It's difficult not to love this movie. Even after you realize there is barely a plot and some of the most boring sequences in film history, you're just waiting for those cute white boys to put on those little shorts to run in slow motion. It's definitely the biggest precursor to Baywatch. It is a film that also answers that age old question; who is faster? Christians or Jews? And now I have the added pleasure of living where they filmed most of that film; lovely St. Andrews.
I don't know about you, but neither of the protagonists that compete against each other were particularly attractive to me. One was a little too ginger for me, and the other's had a Stretch Armstrong look to him. And then the heavens opened and Lord Andrew Lindsay (Nigel Havers) comes on the screen. He's funny, witty, rich, and fast as hell. And as he runs, those long blonde locks feather behind him almost poetically. Those eyes, those gams, those buns of steel. He's a one-man cinema-orgasm.
|Nigel Havers as Lord Lindsay is on the right.|
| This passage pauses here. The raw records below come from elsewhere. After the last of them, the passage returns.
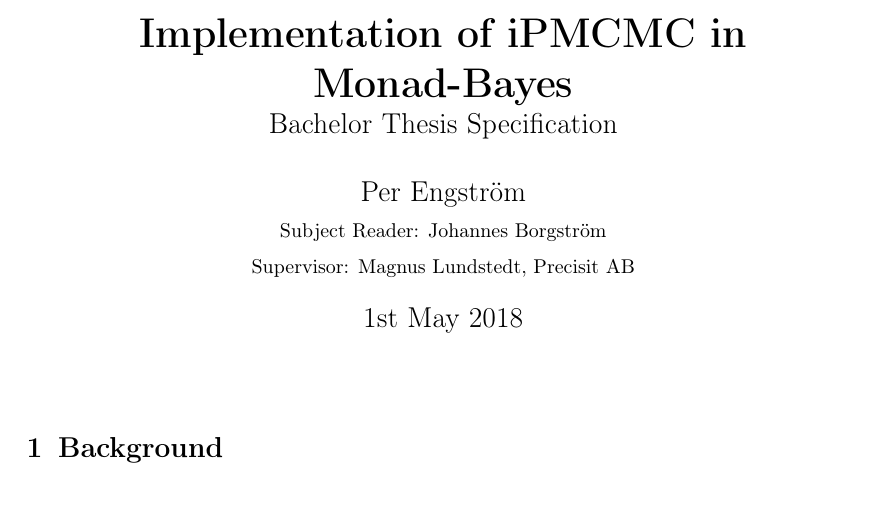
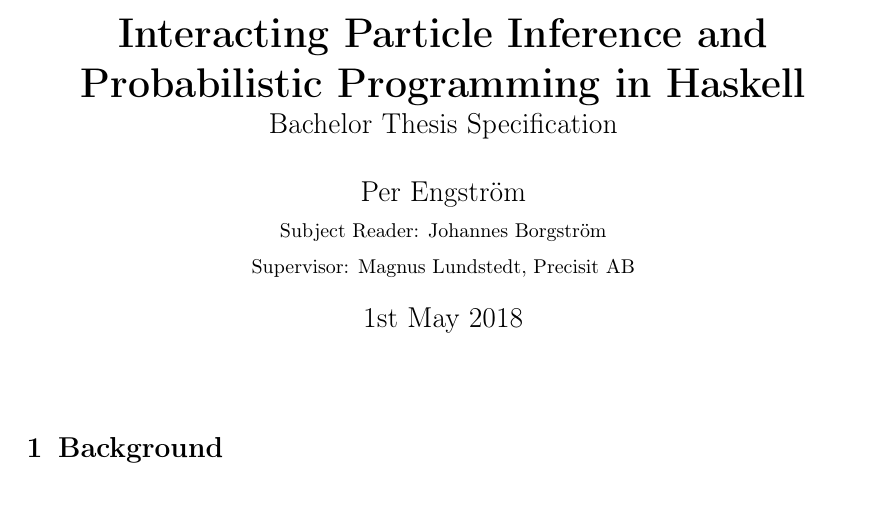
Before and after one commit to pengstrom/ipmcmc-in-monad-bayes, a LaTeX document (specification/specification.tex): part of page 1 of 5, cut at the place of the change. Compiled offline with pdfLaTeX.

Commit message:
Specification title update

```diff
--- a/specification/specification.tex
+++ b/specification/specification.tex
@@ -14,7 +14,7 @@
 \usepackage{booktabs}
 \usepackage{hyperref}
 
-\title{Implementation of iPMCMC in Monad-Bayes \\ \normalfont
+\title{Interacting Particle Inference and Probabilistic Programming in Haskell\\ \normalfont
 \Large Bachelor Thesis Specification}
 
 \author{Per Engström \\ \small Subject Reader: Johannes Borgström \\ \small Supervisor:
```
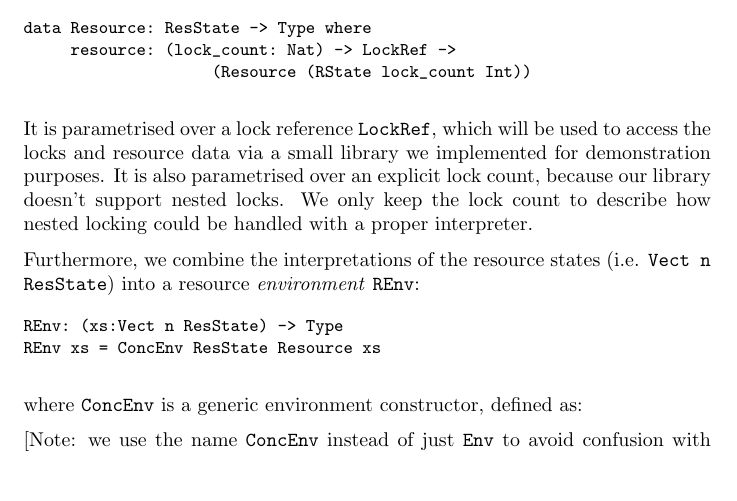
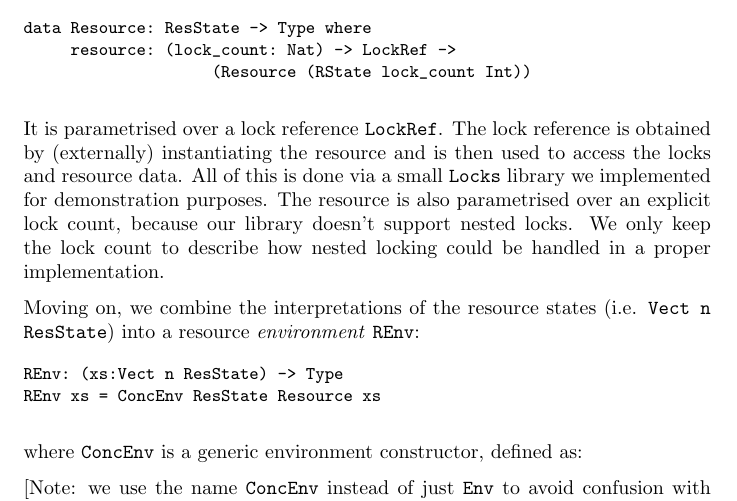
Before and after one commit to yfyf/idris-concstate-effect, a LaTeX paper (report/report.tex, which reads report/chapters/our_work.tex): part of page 7 of 18, cut so that both start at the same text, the shorter picture padded with empty space. Compiled offline with pdfLaTeX.

Commit message:
Clarify on LockRef origins

```diff
--- a/report/chapters/our_work.tex
+++ b/report/chapters/our_work.tex
@@ -142,14 +142,15 @@ data Resource: ResState -> Type where
 
 \end{BVerbatim}
 
-It is parametrised over a lock reference \code{LockRef}, which will be used to
-access the locks and resource data via a small library we implemented for
-demonstration purposes. It is also parametrised over an explicit lock count,
-because our library doesn't support nested locks. We only keep the
-lock count to describe how nested locking could be handled with a proper
-interpreter.
+It is parametrised over a lock reference \code{LockRef}. The lock reference is
+obtained by (externally) instantiating the resource and is then used to access
+the locks and resource data. All of this is done via a small \code{Locks}
+library we implemented for demonstration purposes. The resource is also
+parametrised over an explicit lock count, because our library doesn't support
+nested locks. We only keep the lock count to describe how nested locking could
+be handled in a proper implementation.
 
-Furthermore, we combine the interpretations of the resource states (i.e.
+Moving on, we combine the interpretations of the resource states (i.e.
 \code{Vect n ResState}) into a resource \emph{environment} \code{REnv}:
 
 \begin{BVerbatim}
```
Ok back on track. I know this was supposedly a very serious film, it won Academy Awards, it was based on a true story, blah blah blah...we all know exactly what we paid our attention too. All of that man sweat in little white undie shorts. Add some Vangelis to that formula and you've got yourself a hit. It was the very beginning of those 80's sports films that were meant to be so inspiring and make you want to be a better athlete, thereby becoming a more complete person, but really all it inspired me to do is rub one out.
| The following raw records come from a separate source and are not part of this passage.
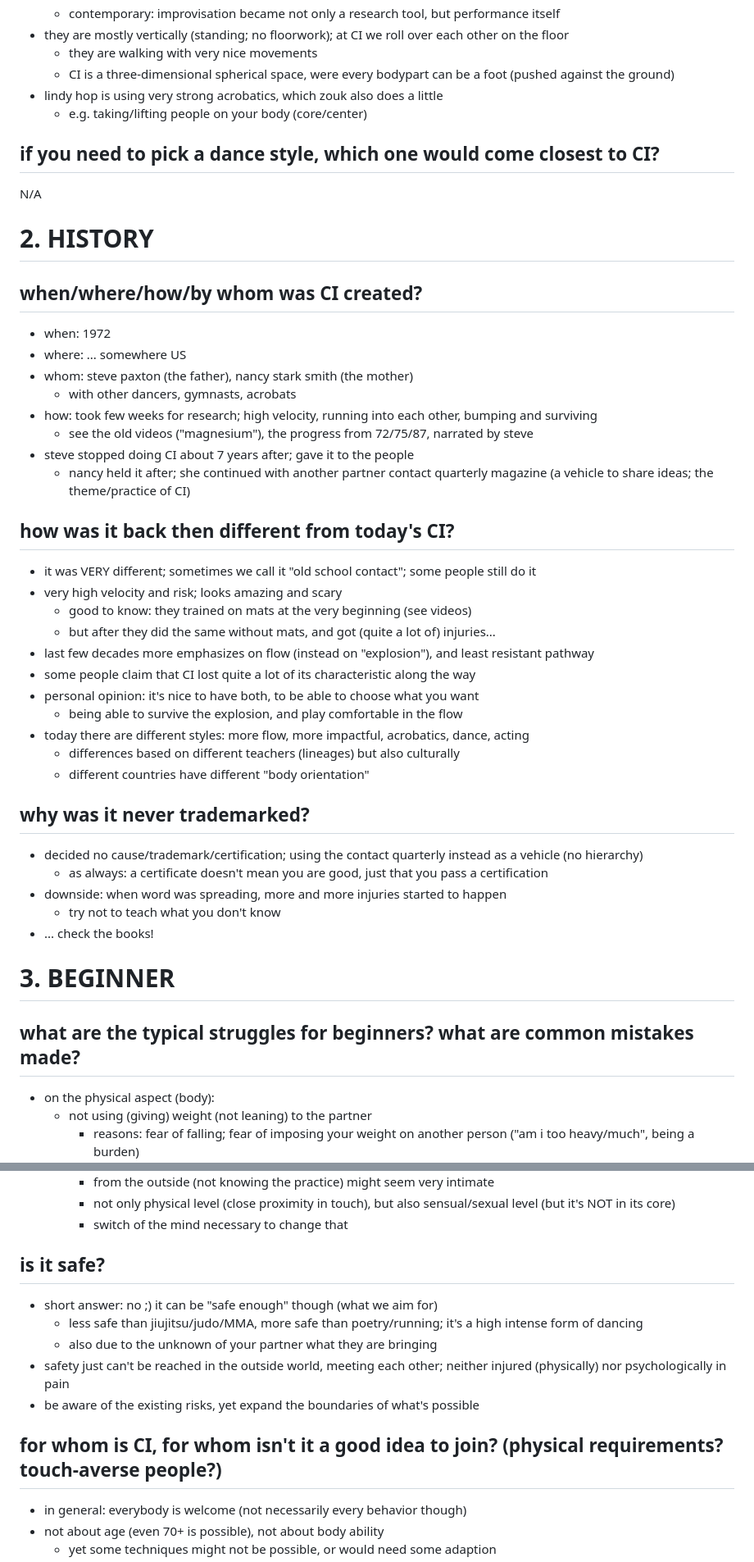
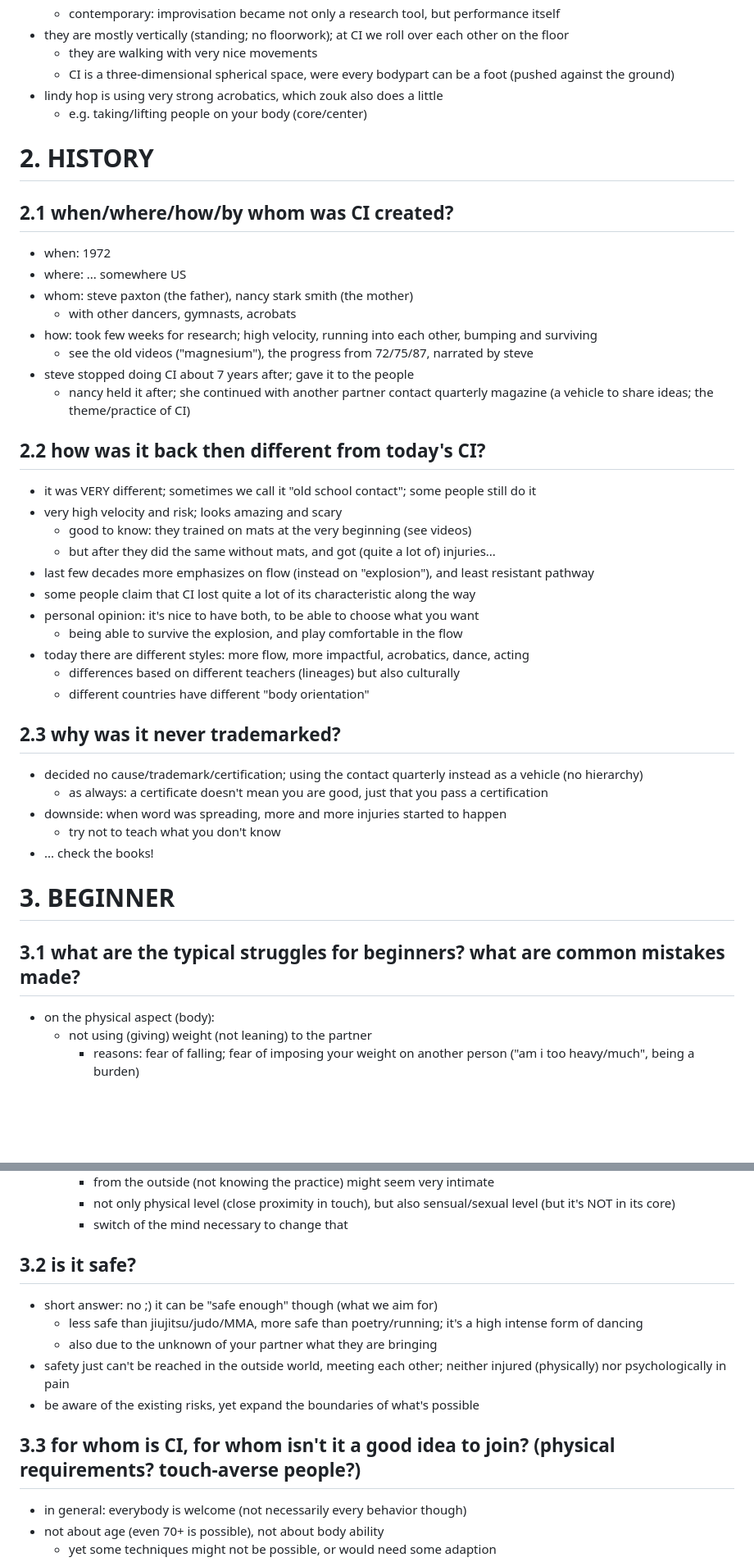
Before and after one commit to seepick/cccontact, a Markdown page: interview_tom/final_content.md, 2 parts joined by grey strips. Shown at 82% size. GitHub-like rendering; blank space fills up the shorter version.

```diff
--- a/interview_tom/final_content.md
+++ b/interview_tom/final_content.md
@@ -93,13 +93,9 @@ interview with tom goldhand about contact improvisation; 1st april 2024, amsterd
 * lindy hop is using very strong acrobatics, which zouk also does a little
   * e.g. taking/lifting people on your body (core/center)
 
-## if you need to pick a dance style, which one would come closest to CI?
-
-N/A
-
 # 2. HISTORY
 
-## when/where/how/by whom was CI created?
+## 2.1 when/where/how/by whom was CI created?
 
 * when: 1972
 * where: ... somewhere US
@@ -110,7 +106,7 @@ N/A
 * steve stopped doing CI about 7 years after; gave it to the people
   * nancy held it after; she continued with another partner contact quarterly magazine (a vehicle to share ideas; the theme/practice of CI)
 
-## how was it back then different from today's CI?
+## 2.2 how was it back then different from today's CI?
 
 * it was VERY different; sometimes we call it "old school contact"; some people still do it
 * very high velocity and risk; looks amazing and scary
@@ -124,7 +120,7 @@ N/A
   * differences based on different teachers (lineages) but also culturally
   * different countries have different "body orientation"
 
-## why was it never trademarked?
+## 2.3 why was it never trademarked?
 
 * decided no cause/trademark/certification; using the contact quarterly instead as a vehicle (no hierarchy)
   * as always: a certificate doesn't mean you are good, just that you pass a certification
@@ -132,10 +128,9 @@ N/A
   * try not to teach what you don't know
 * ... check the books!
 
-
 # 3. BEGINNER
 
-## what are the typical struggles for beginners? what are common mistakes made?
+## 3.1 what are the typical struggles for beginners? what are common mistakes made?
 
 * on the physical aspect (body):
   * not using (giving) weight (not leaning) to the partner
@@ -157,7 +152,7 @@ N/A
     * not only physical level (close proximity in touch), but also sensual/sexual level (but it's NOT in its core)
     * switch of the mind necessary to change that
 
-## is it safe?
+## 3.2 is it safe?
 
 * short answer: no ;) it can be "safe enough" though (what we aim for)
   * less safe than jiujitsu/judo/MMA, more safe than poetry/running; it's a high intense form of dancing
@@ -165,7 +160,7 @@ N/A
 * safety just can't be reached in the outside world, meeting each other; neither injured (physically) nor psychologically in pain
 * be aware of the existing risks, yet expand the boundaries of what's possible
 
-## for whom is CI, for whom isn't it a good idea to join? (physical requirements? touch-averse people?)
+## 3.3 for whom is CI, for whom isn't it a good idea to join? (physical requirements? touch-averse people?)
 
 * in general: everybody is welcome (not necessarily every behavior though)
 * not about age (even 70+ is possible), not about body ability
```
Also changed, not shown: other parts of interview_tom/final_content.md (+21 -23 lines).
We ladies like our sweaty men within a historical context, but we do want to objectify them every few minutes or so, and that was the beauty of Chariots of Fire. There is a scene of some people in the middle of a serious discussion, a scene where they all wear tails and hats and sip champagne making British jokes that no one really gets, and then they go running. Cut to, more serious stuff, a church scene, a talk about how important the race is, and then they go running again. They have to practice, practice, practice, and the less clothes they do it in the better. Lets face it, they weren't going win a race in sweatpants.
This is one of those films, that you put yourself in. You gave yourself a back story, a swanky 1920's outfit, and made yourself some kind of social rebel who doesn't play by anyone else's rules. This is refreshing to Lord Lindsay and he is quickly intrigued because he's not used to women like that. And one day it's raining, and you don't have your umbrella, and you slip and fall and you see a hand extended towards your face, offering to help you up, and all of a sudden the fact that you're soaking wet and freezing doesn't seem relevant anymore. Lindsay takes you to his you know...castle (I guess, he's a lord, I can't imagine he lives in the dorms) and gives you a change of clothes that his sister left there last time she was visiting and makes you a cup of tea. And then the two of you do it in front of the fireplace. But the next morning you wake up and he's gone, because he's back on the beach...running. No? Was it just me? That was elaborate.
There's something about films like that, with a large cast of young British men that are just a little too proper, sophisticated, in their sweater vests and cravats that you just really yearn to yank into a closet and completely corrupt.
I honestly can't even remember who wins in the end. Does it really matter? Nope.
Here's some hilarious insight on the film at the 3:26 minute mark. Please take a minute to watch it.